Despite a robust hiring market, new research finds workers are split on how they feel about their current job, with half of respondents feeling like they have a career while the remaining half feel like they have “just” a job, and almost one third of employees plan to change jobs this year.
CareerBuilder’s latest surveys, which were conducted online by The Harris Poll, reveal insights on why employees left their last job, and what they find most important when considering whether to apply for and stay at a job.
The surveys included representative samples of 1,021 hiring managers and human resource managers and 1,010 full-time U.S. workers across industries and company sizes in the private sector.
“We are pleased to see prospects remain strong for job seekers,” says Irina Novoselsky, CEO of CareerBuilder. “Job candidates are in the driver’s seat and are considering much more than salary when applying for jobs. Benefits, location and commute time are increasingly important factors.”
According to the surveys, many employees want to get ahead in their career but aren’t offered educational opportunities to learn the skills needed to do so. Indeed, only 32% of employees report being satisfied with the opportunities for career advancement and just 37% say they are satisfied with the training and learning opportunities at their current company, and the majority (58%) think their company does not offer enough opportunities to learn new skills and help them move up in their career.
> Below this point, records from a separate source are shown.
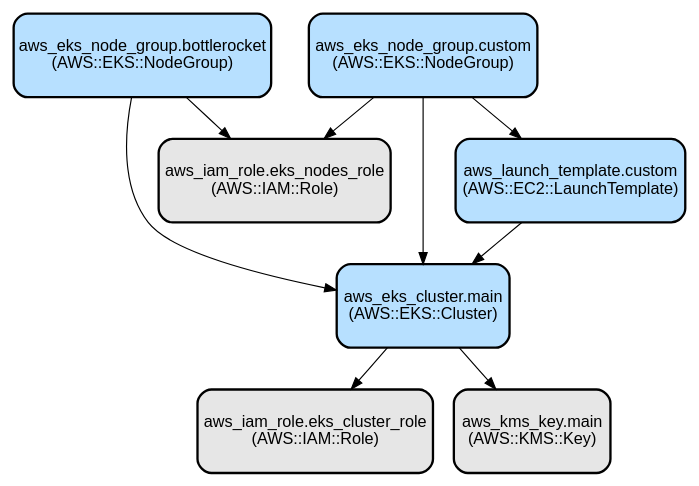
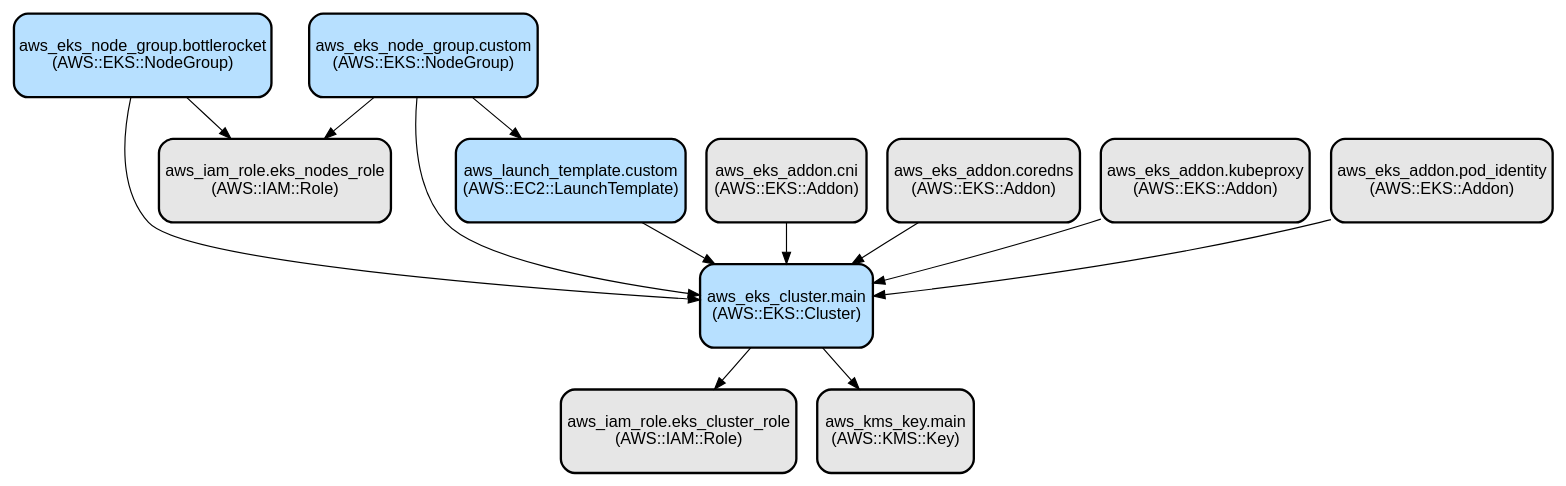
The diagram in docs/infra.dot (cquinta/eks-vanilla), drawn with Graphviz before and after one commit. The commit also changed 2 other files, not shown here.

```diff
--- a/docs/infra.dot
+++ b/docs/infra.dot
@@ -1,25 +1,37 @@
 digraph INFRA {
   node [ color = "black", fillcolor = "#E6E6E6", height =1, style = "filled,bold,rounded", fontname = "Arial" ];
   "aws_eks_cluster.main" [ label = "aws_eks_cluster.main
 (AWS::EKS::Cluster)", shape =rectangle, fillcolor = "#B7E0FF" ];
   "aws_eks_node_group.bottlerocket" [ label = "aws_eks_node_group.bottlerocket
 (AWS::EKS::NodeGroup)", shape =rectangle, fillcolor = "#B7E0FF" ];
   "aws_eks_node_group.custom" [ label = "aws_eks_node_group.custom
 (AWS::EKS::NodeGroup)", shape =rectangle, fillcolor = "#B7E0FF" ];
   "aws_launch_template.custom" [ label = "aws_launch_template.custom
 (AWS::EC2::LaunchTemplate)", shape =rectangle, fillcolor = "#B7E0FF" ];
   "aws_iam_role.eks_cluster_role" [ label = "aws_iam_role.eks_cluster_role
 (AWS::IAM::Role)", shape =rectangle ];
   "aws_iam_role.eks_nodes_role" [ label = "aws_iam_role.eks_nodes_role
 (AWS::IAM::Role)", shape =rectangle ];
   "aws_kms_key.main" [ label = "aws_kms_key.main
 (AWS::KMS::Key)", shape =rectangle ];
+  "aws_eks_addon.cni" [ label = "aws_eks_addon.cni
+(AWS::EKS::Addon)", shape =rectangle ];
+  "aws_eks_addon.coredns" [ label = "aws_eks_addon.coredns
+(AWS::EKS::Addon)", shape =rectangle ];
+  "aws_eks_addon.kubeproxy" [ label = "aws_eks_addon.kubeproxy
+(AWS::EKS::Addon)", shape =rectangle ];
+  "aws_eks_addon.pod_identity" [ label = "aws_eks_addon.pod_identity
+(AWS::EKS::Addon)", shape =rectangle ];
   "aws_eks_cluster.main" -> "aws_iam_role.eks_cluster_role";
   "aws_eks_cluster.main" -> "aws_kms_key.main";
   "aws_eks_node_group.bottlerocket" -> "aws_eks_cluster.main";
   "aws_eks_node_group.bottlerocket" -> "aws_iam_role.eks_nodes_role";
   "aws_eks_node_group.custom" -> "aws_eks_cluster.main";
   "aws_eks_node_group.custom" -> "aws_iam_role.eks_nodes_role";
   "aws_eks_node_group.custom" -> "aws_launch_template.custom";
   "aws_launch_template.custom" -> "aws_eks_cluster.main";
+  "aws_eks_addon.cni" -> "aws_eks_cluster.main";
+  "aws_eks_addon.coredns" -> "aws_eks_cluster.main";
+  "aws_eks_addon.kubeproxy" -> "aws_eks_cluster.main";
+  "aws_eks_addon.pod_identity" -> "aws_eks_cluster.main";
 }
```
Such is the demand for educational opportunities that, if offered, 73% of employees whose companies do not currently offer educational opportunities or workshops outside of work hours say they would be likely to participate if they were available.
In response, an increasing number of companies are training workers who may not have the skills needed but do have potential for higher-skill jobs. Fifty-six percent of employers have paid for employees to get skills-based training or continued education outside the office so they can move up to a higher-skill job within their organization.
Other key findings:
The job seeker experience is paramount. Survey respondents say an application that is difficult or confusing to complete (42%), or one that takes too long to complete (31%), would cause them to give up before submitting.
Benefits and convenience may be more important than compensation. Fifteen percent of employees say low compensation or lack of benefits are among the top reasons they left their last job. Employees shared that other than salary, benefits (75%) and commute time (59%) are the most important factors they consider when applying to a job. When asked about extra perks, 42% of employees say half-day Fridays would make them more willing to join or stay at a company. On-site fitness centers (23%) and award trips (21%) are also important to job seekers.
Job-hopping is on the rise. The CareerBuilder surveys found that 29% of employees say they regularly search for jobs while employed, and 78% say that even though they are not actively looking for a new role, they would be open if the right opportunity came along. Fifty-one percent report they’ve looked for other jobs even when an offer has been extended and the background check is in process, and 67% of employers report almost a quarter of new hires not showing up after accepting a position. A tech-enabled offer and signature process that can happen fast is pivotal, as convenience and speed of the organization in confirming a new hire could impact how many show up on the first day.
“To attract and retain talent,” Novoselsky says. “Hiring managers will need to meet workers’ hiring, onboarding and career expectations and provide the perks, work/life balance and career advancement opportunities they demand.”